**Materials provided:**

::::::::::

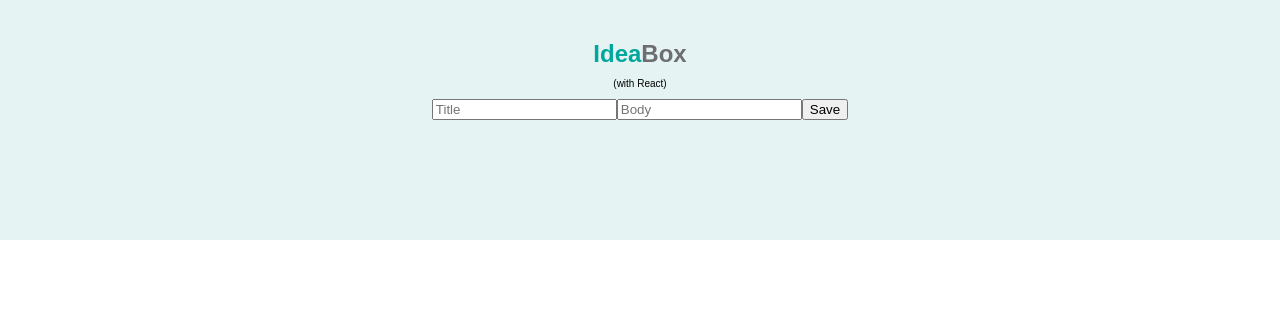
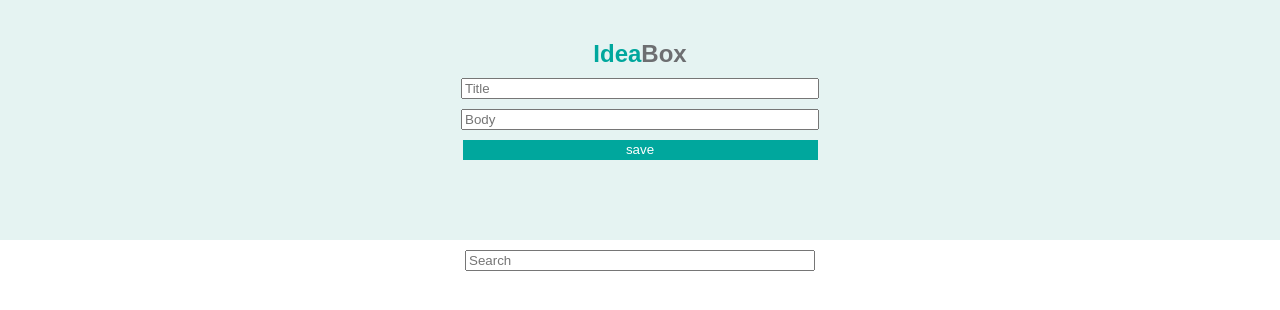
Before and after one commit to lcaroselli/IdeaBox-React, a React (Create React App) app: page / in a window 1280 px wide. Shown: the top 310 px of the page. Built offline with nearby package versions, Linux system fonts and the light colour scheme.

Commit message:
Add initial styles for inputs

```diff
--- a/src/App.js
+++ b/src/App.js
@@ -1,6 +1,9 @@
 import React from 'react';
-import styles from './styles/App.css';
-import Form from './components/Form.js'
+import stylesApp from './styles/App.css';
+import stylesForm from './styles/Form.css';
+import stylesIdeaCard from './styles/IdeaCard.css'; //may not need to import here?
+import Form from './components/Form.js';
+import Search from './components/Search.js';
 
 export default class App extends React.Component {
   render() {
@@ -8,10 +11,14 @@ export default class App extends React.Component {
       <div className="App">
         <div className="App-header">
           <h2 className="box-header"><span className="idea-header">Idea</span>Box</h2>
-          <p className="react-header">(with React)</p>
           {
             <Form />
           }
+        </div>
+        <div className="App-list">
+        {
+          <Search />
+        }
         </div>
       </div>
     );
--- a/src/components/Form.js
+++ b/src/components/Form.js
@@ -5,7 +5,7 @@ export default function Form(props) {
     <form>
       <input type="text" placeholder="Title"></input>
       <input type="textarea" placeholder="Body"></input>
-      <button>Save</button>
+      <button className="save-button">save</button>
     </form>
   )
 }
--- a/src/components/IdeaCard.js
+++ b/src/components/IdeaCard.js
@@ -2,6 +2,8 @@ import React from 'react';
 
 export default function IdeaCard (props) {
   return (
+    <div className="idea-card">
 
+    </div>
   )
 }
--- a/src/components/Search.js
+++ b/src/components/Search.js
@@ -2,6 +2,6 @@ import React from 'react';
 
 export default function Search (props) {
   return (
-
+    <input type="search" placeholder="Search"></input>
   )
 }
--- a/src/styles/App.css
+++ b/src/styles/App.css
@@ -16,7 +16,3 @@
 .idea-header {
   color: #00A79D;
 }
-
-.react-header {
-  font-size: 10px;
-}
--- /dev/null
+++ b/src/styles/Form.css
@@ -0,0 +1,18 @@
+input {
+  display: block;
+  margin: 10px auto;
+  width: 350px;
+}
+
+.save-button {
+  border: none;
+  background-color:#00A79D;
+  color: #FFFFFF;
+  height: 20px;
+  width: 355px;
+}
+
+.save-button:hover {
+  background-color: #045E55;
+  cursor: pointer;
+}
```
Also changed, not shown: src/styles/IdeaCard.css (added).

::::::::::

**Brief:** Line by line, check the data above for the word "props" and state how many lines contain it. Give only the number.

**Answer to this task:** 3